Gold Price: Is $3,000 Next?

Gold Price: Is $3,000 Next?

Are Gold Prices Going Up?

Gold prices are likely to continue their upward journey as investors know that the gold price has broken significant resistance. This resistance level, formed in 2011, reached an all-time high at $1921. As of today, the gold price is trading at $1943 and has reached as far as $1981. The gold price is up nearly 28% YTD. 

Longest Winning Streak 

Gold prices have recorded the longest monthly winning streak since 2012. The gold chart below shows that the gold price has recorded four consecutive months of gains. We have not seen this kind of momentum since 2012. 

How High Can Gold Go?
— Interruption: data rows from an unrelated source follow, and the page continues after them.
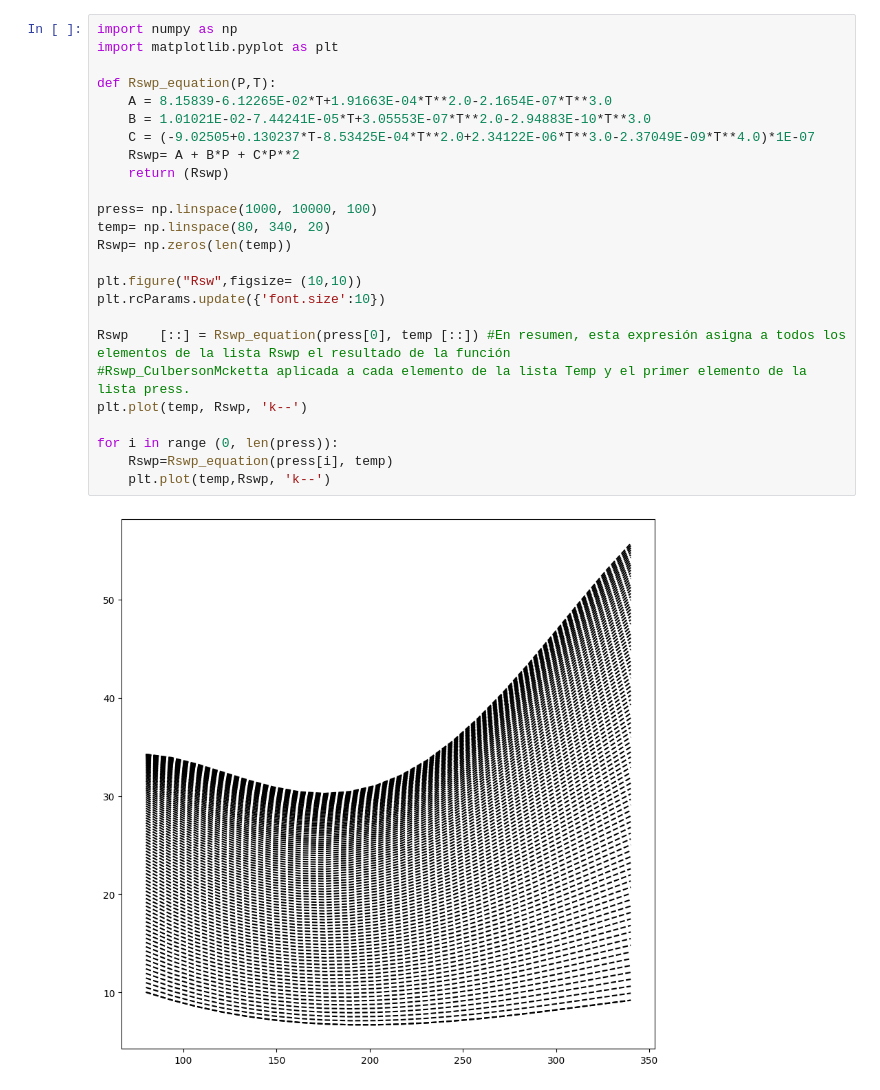
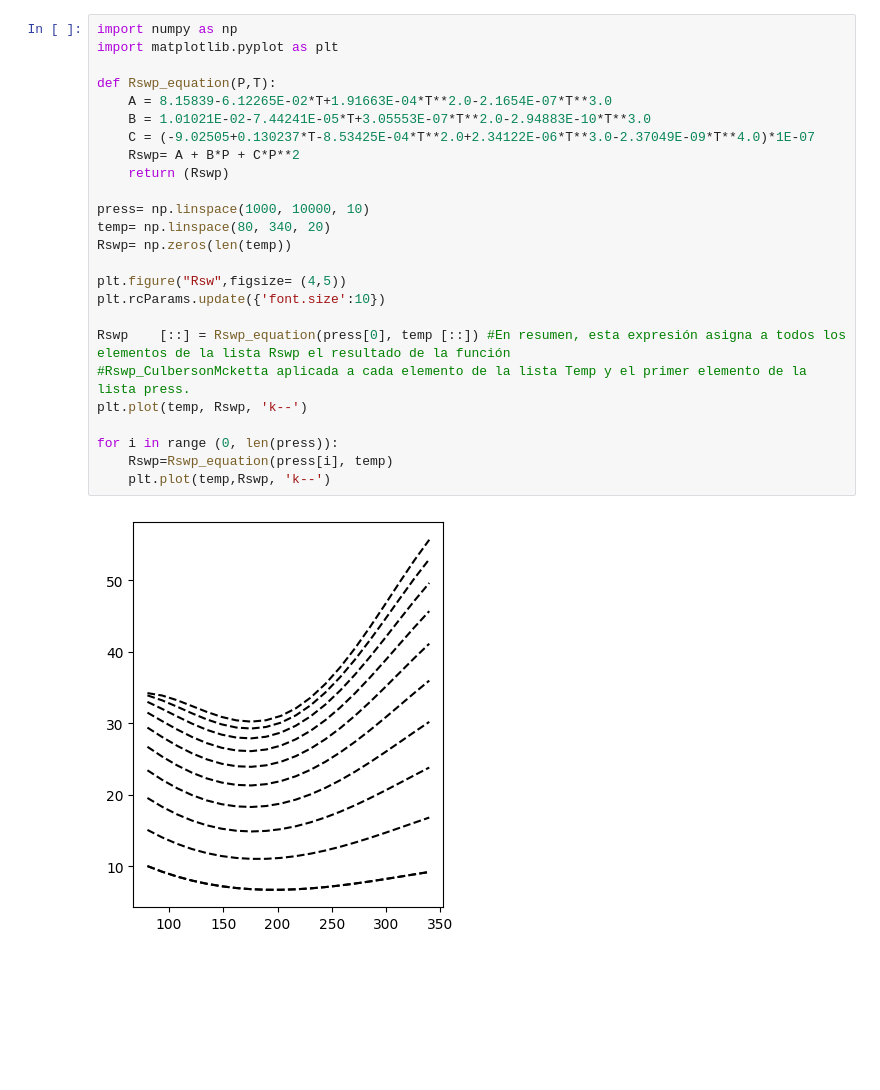
Before and after one commit to edisonc57/Neftepromyslovyye-zhidkosti-s-ispol-zovaniyem-Python, a Jupyter notebook: Корреляция_Culberson_O_L_,_McKetta_Jr.ipynb, the cells around one changed output. Cells and saved outputs as stored; diff of their text form; blank space fills up the shorter version.

```diff
--- a/Корреляция_Culberson_O_L_,_McKetta_Jr.ipynb
+++ b/Корреляция_Culberson_O_L_,_McKetta_Jr.ipynb
@@ -3,28 +3,28 @@
 # %%
 import numpy as np
 import matplotlib.pyplot as plt
 
 def Rswp_equation(P,T):
     A = 8.15839-6.12265E-02*T+1.91663E-04*T**2.0-2.1654E-07*T**3.0
     B = 1.01021E-02-7.44241E-05*T+3.05553E-07*T**2.0-2.94883E-10*T**3.0
     C = (-9.02505+0.130237*T-8.53425E-04*T**2.0+2.34122E-06*T**3.0-2.37049E-09*T**4.0)*1E-07
     Rswp= A + B*P + C*P**2
     return (Rswp)
 
-press= np.linspace(1000, 10000, 100)
+press= np.linspace(1000, 10000, 10)
 temp= np.linspace(80, 340, 20)
 Rswp= np.zeros(len(temp))
 
-plt.figure("Rsw",figsize= (10,10))
+plt.figure("Rsw",figsize= (4,5))
 plt.rcParams.update({'font.size':10})
 
 Rswp	[::] = Rswp_equation(press[0], temp [::]) #En resumen, esta expresión asigna a todos los elementos de la lista Rswp el resultado de la función
 #Rswp_CulbersonMcketta aplicada a cada elemento de la lista Temp y el primer elemento de la lista press.
 plt.plot(temp, Rswp, 'k--')
 
 for i in range (0, len(press)):
     Rswp=Rswp_equation(press[i], temp)
     plt.plot(temp,Rswp, 'k--')
 # %% [output]
-[figure, old version]
+[figure, new version]
 # %%
```
Also changed, not shown: parts of 1 cell of this notebook.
Gold investors know that gold price has strong momentum. For them, the current rally is only the beginning. With a global dovish monetary policy and the central bank running their money printing machine at full pace, investors hope that the gold price will continue its rally until it touches $3,000 an ounce. 

From the outset, this may seem bizarre, but with a loose monetary policy in place and a significant stock market crash hiding behind closed doors, the gold price will likely continue its run. 

The Federal Reserve concludes its monetary policy meeting on Wednesday. It is widely anticipated that the Fed will maintain its dovish monetary policy tone, meaning that interest rates will likely remain at current levels for an extended time. 

 In addition, there are strong expectations that the Fed will conclude their meeting on a dovish note. This may bring more weakness in the dollar price index, which could be more favorable for the gold price. 

What Is Driving Gold Prices Higher?

Moving away from the Federal Reserve, gold prices have been supported due to the rising geopolitical tensions between the U.S. and China. These tensions could continue to escalate if China doesn’t honor its phase-

one trade agreement that hasn’t come in the spotlight yet. 

China bought only 23% of the total purchase target of goods from the U.S. during the first half of this year. If Beijing doesn’t pick up it’s buying in the second half; the phase one trade deal agreement is likely to upset Donald Trump.